The workshop was conducted for four hours each day on the 27th and 28th of May and the 3rd and 4th of June, 2021. The group was very lucky to have Antonio Spinelli of International IDEA – author of the IFES Guide Strategic Planning for Effective Electoral Management, a seminal text on Strategic Planning in elections and the primary document on which the Version 3 module is based – as a key expert throughout the workshop
The BRIDGE facilitation team was made up of Australian Electoral Commission (AEC) officers Sara Staino and Ross Attrill – both Accrediting Facilitators – and Darren McNair who was completing his workshop accreditation. Again, we were ably assisted by our AEC colleagues from the Community and International Engagement team who dealt with all the technical and administrative issues extremely well. It made the facilitation team’s job so much easier, particularly considering the virtual setting of the workshop.
All of the participants were senior members of their respective EMBs. Most of them already had strategic plans in place for their organisations but there was one that was about to embark on the process of developing a strategic plan for the first time. The module itself is now divided into “theoretical” and “practical” sections and it was decided, due to time constraints, to focus on the theoretical section to enable those new to the process to gain an understanding of all its elements and for those already in a strategic planning process to have the opportunity to assess where the process was in their particular context and realistically consider how to go about it.
This time around we opted for two half days in consecutive weeks as the last virtual module conducted for the network was conducted across one week and most found tiring working virtually for so many days in a row. All agreed that the format used in this module worked better. It also allowed those with connectivity problems a week to rectify them between the 2nd and 3rd days.

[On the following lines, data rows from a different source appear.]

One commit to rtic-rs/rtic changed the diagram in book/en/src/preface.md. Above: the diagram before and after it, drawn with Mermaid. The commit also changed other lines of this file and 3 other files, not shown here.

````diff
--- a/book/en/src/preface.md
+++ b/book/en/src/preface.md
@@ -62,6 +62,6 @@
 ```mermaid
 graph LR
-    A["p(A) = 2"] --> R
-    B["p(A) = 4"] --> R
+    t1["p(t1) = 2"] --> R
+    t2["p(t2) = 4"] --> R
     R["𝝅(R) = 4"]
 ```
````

All found the workshop to be of great use and very engaging, although the facilitators felt that we had not quite created the sought of “fun” space that face to face BRIDGE workshops offer.
Darren McNair did a wonderful job and both Sara and Ross agreed he should be given his “workshop” accreditation. The following is Darren’s description of that process.

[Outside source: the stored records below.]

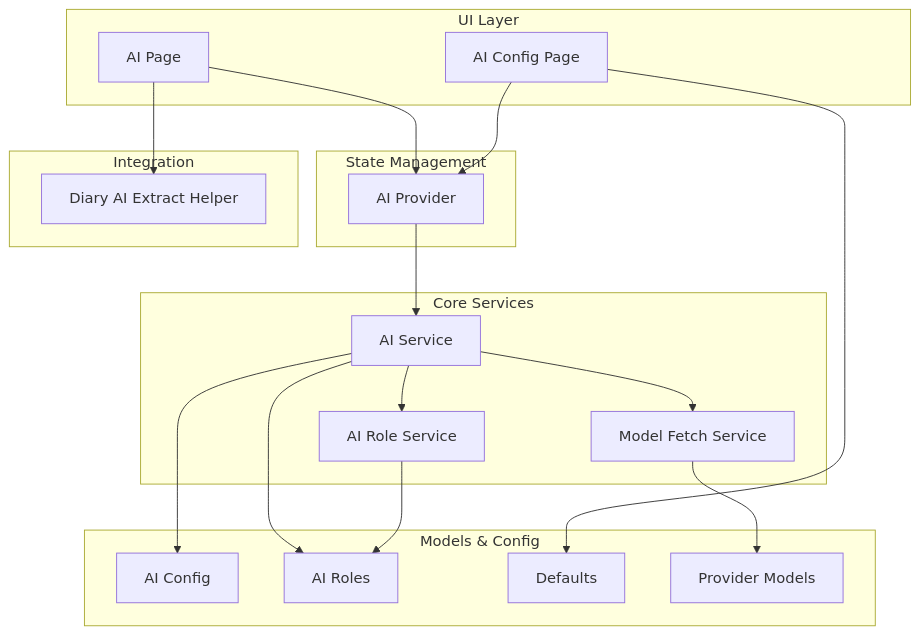
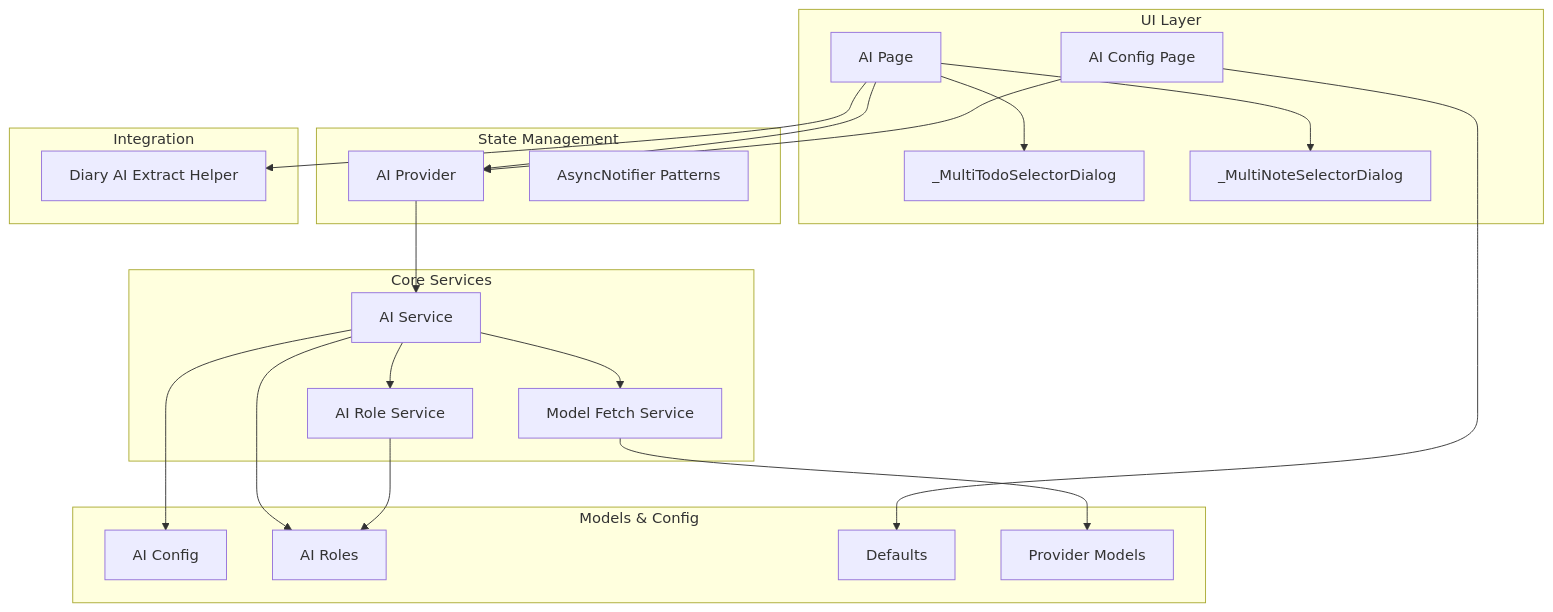
One commit to favoroo/QNote changed the first of 5 diagrams in .qoder/repowiki/en/content/Core Features/AI Integration.md. Above: the diagram before and after it, drawn with Mermaid. The commit also changed other lines of this file and 65 other files, not shown here.

First line of the commit message:
docs: 新增项目文档与配置文件，修复AI提取与热力图问题

````diff
--- a/.qoder/repowiki/en/content/Core Features/AI Integration.md
+++ b/.qoder/repowiki/en/content/Core Features/AI Integration.md
@@ -49,35 +54,40 @@
 ```mermaid
 graph TB
 subgraph "UI Layer"
 AIPage["AI Page"]
 AIConfigPage["AI Config Page"]
+MultiTodoDialog["_MultiTodoSelectorDialog"]
+MultiNoteDialog["_MultiNoteSelectorDialog"]
 end
 subgraph "State Management"
 AIProvider["AI Provider"]
+AsyncNotifier["AsyncNotifier Patterns"]
 end
 subgraph "Core Services"
 AIService["AI Service"]
 AIRoleService["AI Role Service"]
 ModelFetchService["Model Fetch Service"]
 end
 subgraph "Models & Config"
 AIConfig["AI Config"]
 AIRoles["AI Roles"]
 Defaults["Defaults"]
 Providers["Provider Models"]
 end
 subgraph "Integration"
 DiaryHelper["Diary AI Extract Helper"]
 end
 AIPage --> AIProvider
 AIConfigPage --> AIProvider
+AIPage --> MultiTodoDialog
+AIPage --> MultiNoteDialog
 AIProvider --> AIService
 AIService --> AIRoleService
 AIService --> ModelFetchService
 AIService --> AIConfig
 AIService --> AIRoles
 AIRoleService --> AIRoles
 ModelFetchService --> Providers
 AIPage --> DiaryHelper
 AIConfigPage --> Defaults
 ```
````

“I’ve thought very highly of BRIDGE since attending my first BRIDGE course back in 2011. The engaging nature of the content and the way it is delivered really piqued my interest and I knew I wanted to be involved in BRIDGE in the future.
After completing my BRIDGE Train the Facilitator Workshop in early 2019, I was excited to be able to finally get the chance to take the next step to becoming an Accredited Workshop Facilitator.

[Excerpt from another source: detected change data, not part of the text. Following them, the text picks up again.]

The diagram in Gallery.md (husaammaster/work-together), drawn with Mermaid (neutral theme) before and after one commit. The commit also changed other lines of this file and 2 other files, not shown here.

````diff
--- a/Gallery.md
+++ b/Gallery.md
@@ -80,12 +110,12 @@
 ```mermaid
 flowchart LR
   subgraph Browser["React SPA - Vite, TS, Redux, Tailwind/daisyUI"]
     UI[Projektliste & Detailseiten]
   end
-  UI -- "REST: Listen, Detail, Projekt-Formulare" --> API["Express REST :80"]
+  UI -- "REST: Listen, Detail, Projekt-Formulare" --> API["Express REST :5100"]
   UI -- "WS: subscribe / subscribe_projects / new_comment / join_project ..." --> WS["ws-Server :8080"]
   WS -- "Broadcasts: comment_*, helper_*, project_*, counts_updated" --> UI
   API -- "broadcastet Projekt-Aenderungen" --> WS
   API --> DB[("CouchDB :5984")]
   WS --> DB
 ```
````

And then Covid19 came. I thought that any chance I had of obtaining my Workshop Accreditation in the next few years were dashed. However, like many things in the Covid environment, BRIDGE has learnt to adapt, and has done so by moving to an online virtual delivery model.
While BRIDGE is designed to be delivered in person, our facilitation team adapted and created ways to keep the participants as engaged as possible in the virtual environment. We were lucky enough to have a world renowned expert on Strategic Management, Antonio Spinelli, deliver and support many of the technical aspects of the training, which allowed me to concentrate on creating and running the group activities to reinforce the participant’s learnings.
I was also expertly supported by my fellow facilitators, both very experienced BRIDGE facilitators, which made my job easier as I knew I was in good hands.
Participants were open and honest about strategic planning in their respective EMB’s, which allowed them to get the most out of the sessions. We also had the Fijian Elections Office provide an excellent presentation on their strategic planning process, which really helped participants solidify what they had learnt over the 4 days.
That’s not to say that we didn’t face any challenges over the four days. With our participants coming from various countries around the Pacific, internet connectivity for some participants was patchy at best, requiring us to think on our feet as to how we could ensure that all were able to participate. This included one participant only being able to communicate through the chat function, however it was clear from their interaction that they were still able to understand and follow the sessions.
While my first time facilitating a BRIDGE module wasn’t as I thought it would be when I completed my TtF, it was still an amazing experience to be part of a BRIDGE facilitation team and to meet some of our close neighbours from the Pacific.”
Darren has summed it up beautifully. While we are still learning how to use the virtual space effectively, this was a worthwhile experience for everyone involved and a great way to ensure that the PIANZEA secretariat keeps providing its member states with what they request.